Skaggs, who has won 14 Grammy awards, was a musical prodigy who got his start onstage when the founding father of bluegrass, Bill Monroe, performed near Skaggs’ hometown in rural Kentucky.
The crowd “wouldn’t let up until Little Ricky Skaggs got up to play,” says the bio on Skaggs’ website.
Monroe put his own mandolin around Skaggs’ neck, adjusting the strap to fit Skaggs’ small frame. Skaggs was just 6 years old but impressed Monroe and the crowd.
He’s worked with Ralph Stanley and Emmylou Harris, playing mandolin, fiddle, guitar and banjo, but the versatile Skaggs made his fortune in as a solo artist in country music.
Lewis, who plays just before Skaggs, didn’t grow up in bluegrass country, but her love for the music is just as pure.
Raised in Berkeley, Lewis first heard bluegrass “as a kid – there was something about it that just spoke to me,” she said in a phone interview.
At the Berkeley Folk Festival she heard the legendary Doc Watson, Reverend Gary Davis and Mississippi John Hurt.
“It just totally busted my ears open and got me really excited about folk music,” she said.
“I just loved it. I started trying to play banjo when I was about 14. It wasn’t until I was in my 20s that I started playing fiddle and working in bands.”

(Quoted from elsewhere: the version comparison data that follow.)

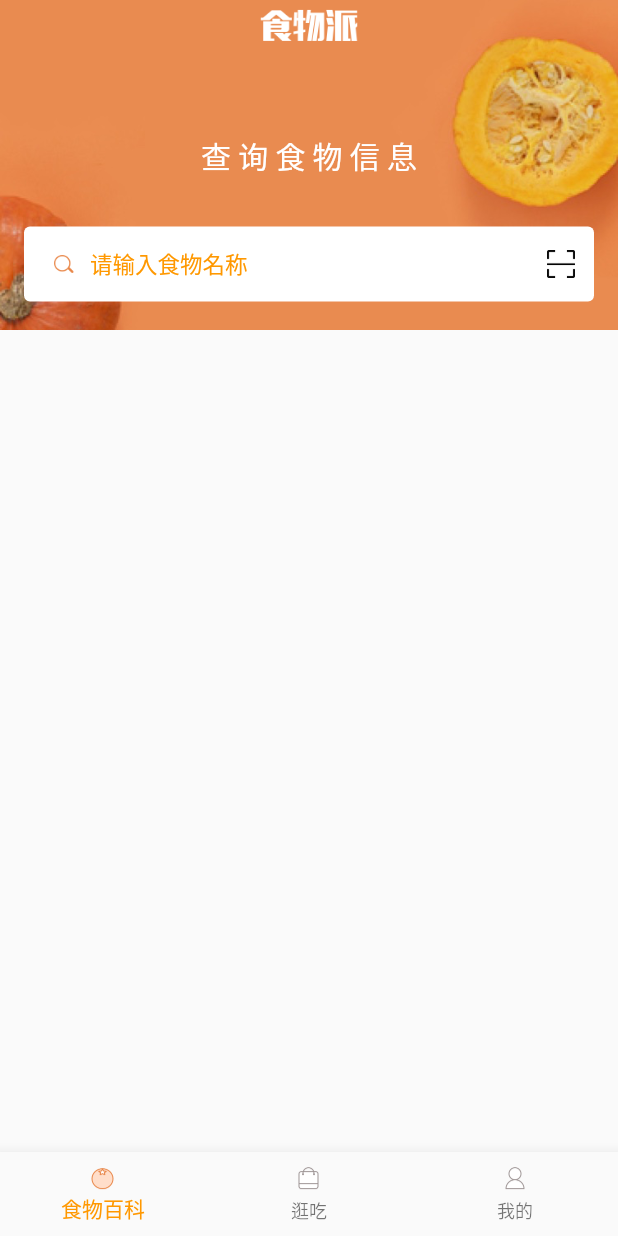
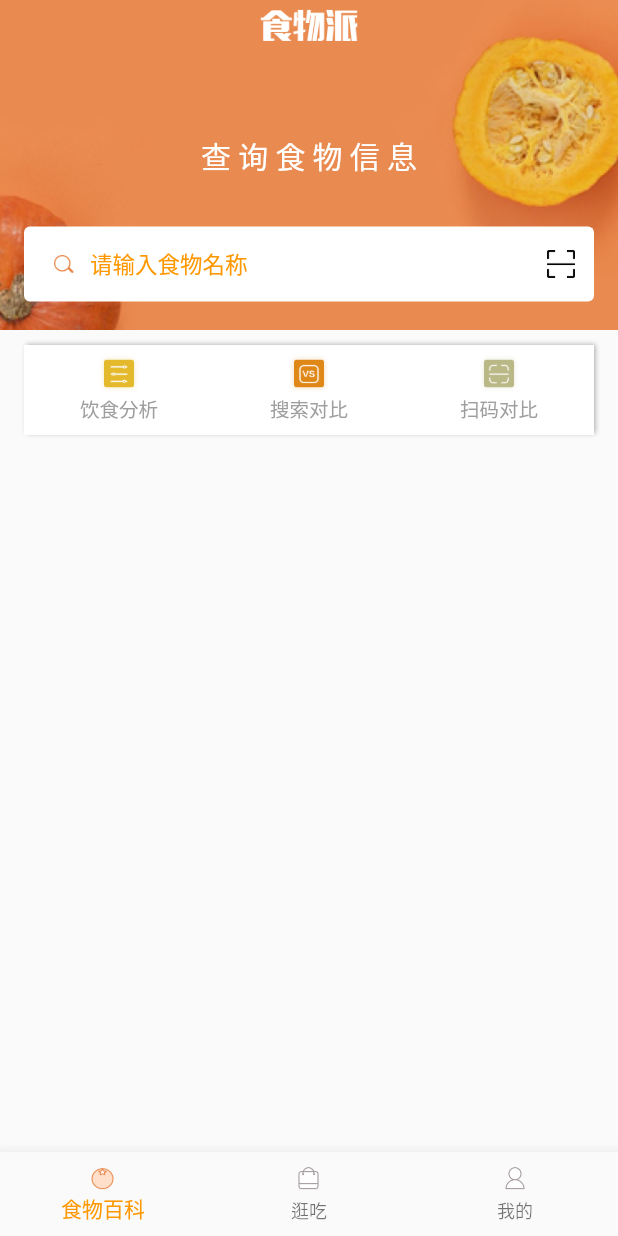
Before and after one commit to ljunb/flutter_ishiwupai, a Flutter app: the screen it shows after launch, on a phone screen of 412 x 824 dp. Run offline on Flutter 3.47's test engine with Material 2 defaults, Android fonts, the phone set to English and light mode, and no system bars; network calls fail.

Commit message:
[update] 添加饮食分析&搜索对比&扫码对比

```diff
--- a/lib/pages/food_encyclopedia.dart
+++ b/lib/pages/food_encyclopedia.dart
@@ -1,8 +1,11 @@
 import 'package:flutter/material.dart';
 import 'package:http/http.dart' as http;
 import 'dart:convert';
-import '../widgets/home_search_bar.dart';
-import '../widgets/home_food_section_view.dart';
+import '../widgets/home/home_search_bar.dart';
+import '../widgets/home/home_food_section_view.dart';
+import '../widgets/home/image_text_button.dart';
+
+enum FoodOptions { Analyse, Search, Scan }
 
 class FoodEncyclopedia extends StatefulWidget {
   static String tag = 'food_encyclopedia_page';
@@ -48,8 +51,56 @@ class _FoodEncyclopediaState extends State<FoodEncyclopedia>
     print('scan');
   }
 
+  _handleClickOptions(FoodOptions options) {
+    switch (options) {
+      case FoodOptions.Analyse:
+        break;
+      case FoodOptions.Search:
+        break;
+      case FoodOptions.Scan:
+        break;
+    }
+    print(options);
+  }
+
   _handleClickCategoryItem(var category) {
     print(category.toString());
+  }
+
+  _buildOptionSection() {
+    return Container(
+      margin: const EdgeInsets.fromLTRB(16, 10, 16, 0),
+      height: 60,
+      decoration: BoxDecoration(color: Colors.white, boxShadow: [
+        BoxShadow(
+            color: Color.fromRGBO(0, 0, 0, 0.3),
+            offset: Offset(1, -1),
+            blurRadius: 2)
+      ]),
+      child: Row(
+        mainAxisAlignment: MainAxisAlignment.spaceAround,
+        children: <Widget>[
+          ImageTextButton(
+            title: '饮食分析',
+            icon: Image.asset('assets/ic_home_analyse.png',
+                width: 28, height: 28),
+            onPress: () => _handleClickOptions(FoodOptions.Analyse),
+          ),
+          ImageTextButton(
+            title: '搜索对比',
+            icon: Image.asset('assets/ic_search_compare.png',
+                width: 28, height: 28),
+            onPress: () => _handleClickOptions(FoodOptions.Search),
+          ),
+          ImageTextButton(
+            title: '扫码对比',
+            icon: Image.asset('assets/ic_scan_compare.png',
+                width: 28, height: 28),
+            onPress: () => _handleClickOptions(FoodOptions.Scan),
+          )
+        ],
+      ),
+    );
   }
 
   _buildFoodSection() {
@@ -103,9 +154,11 @@ class _FoodEncyclopediaState extends State<FoodEncyclopedia>
       ],
     );
 
+    final optionSection = _buildOptionSection();
+
     final foodSection = _buildFoodSection();
     final contentWrp = Container(
-      margin: const EdgeInsets.only(top: 30),
+      margin: const EdgeInsets.only(top: 25),
       child: Column(
         children: <Widget>[foodSection],
       ),
@@ -115,7 +168,7 @@ class _FoodEncyclopediaState extends State<FoodEncyclopedia>
       height: MediaQuery.of(context).size.height,
       child: SingleChildScrollView(
         child: Column(
-          children: <Widget>[topImage, contentWrp],
+          children: <Widget>[topImage, optionSection, contentWrp],
         ),
       ),
     );
--- /dev/null
+++ b/lib/widgets/home/image_text_button.dart
@@ -0,0 +1,25 @@
+import 'package:flutter/material.dart';
+
+class ImageTextButton extends StatelessWidget {
+  ImageTextButton({Key key, this.icon, this.title, this.onPress});
+
+  final Widget icon;
+  final String title;
+  final Function onPress;
+
+  @override
+  Widget build(BuildContext context) {
+    return GestureDetector(
+      child: Padding(
+        padding: const EdgeInsets.only(top: 5, bottom: 5),
+        child: Column(
+          children: <Widget>[
+            this.icon,
+            Text(this.title, style: TextStyle(fontSize: 13, color: Colors.grey))
+          ],
+        ),
+      ),
+      onTap: this.onPress,
+    );
+  }
+}
--- a/pubspec.yaml
+++ b/pubspec.yaml
@@ -49,6 +49,9 @@ flutter:
     - assets/ic_head_logo.png
     - assets/ic_home_search.png
     - assets/ic_scan.png
+    - assets/ic_home_analyse.png
+    - assets/ic_search_compare.png
+    - assets/ic_scan_compare.png
 
   # To add assets to your application, add an assets section, like this:
   # assets:
```
Also changed, not shown: lib/widgets/home/home_food_section_view.dart (renamed from lib/widgets/home_food_section_view.dart), lib/widgets/home/home_search_bar.dart (renamed from lib/widgets/home_search_bar.dart).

Though there are “efforts within bluegrass to modernize the music,” Lewis said, “that’s not what I fell in love with. She’s always “loved the mountain-y, lonesome sound.”
“Every instrument in a bluegrass band has its role,” she said, creating “beautiful tapestry of texture.”
If You Go
What: SSU Bluegrass and Craft Beer Festival
Who: Ricky Skaggs, Laurie Lewis and Phoebe Hunt
When: 2 p.m., Sunday, July 15 – beer fest starts at noon
Where: Green Music Center, 1801 East Cotati Ave., Rohnert Park
Tickets: $25 to $55, discounts for SSU students and children; beer festival $30